Exercise instructions:
All lines holding the string "script" should be copied from the data below.

Web interface edit records:
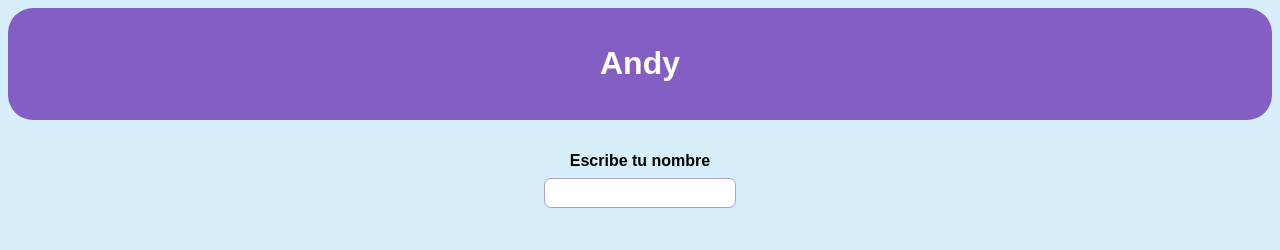
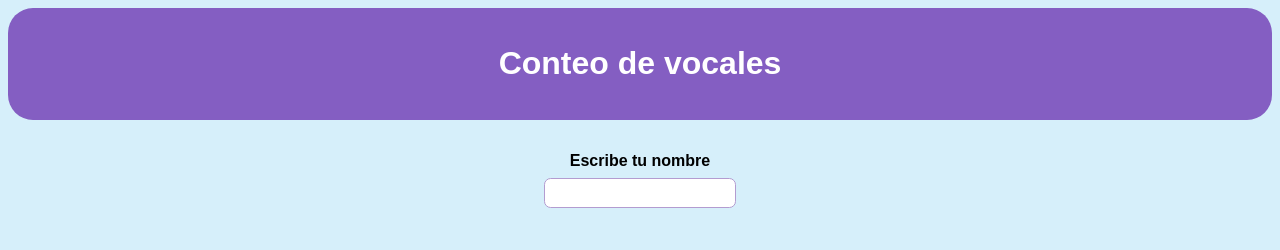
Before and after one commit to xandreadamianx/ch46-conteo-vocales, a plain HTML site: page index.html in a window 1280 px wide. Drawn offline with Linux system fonts and the light colour scheme.

Commit message:
feat: conteo de vocales

```diff
--- a/index.html
+++ b/index.html
@@ -8,7 +8,7 @@
 </head>
 <body>
     <header>
-        <h1>Andy</h1>
+        <h1>Conteo de vocales</h1>
     </header>
     <main>
         <form>
@@ -17,5 +17,6 @@
             <p id="vocales"></p>
         </form>
     </main>
+    <script src="script.js"></script>
 </body>
 </html>
--- a/script.js
+++ b/script.js
@@ -0,0 +1 @@
+console.log("conteo de vocales");
```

The completed task:
+    <script src="script.js"></script>
--- a/script.js
+++ b/script.js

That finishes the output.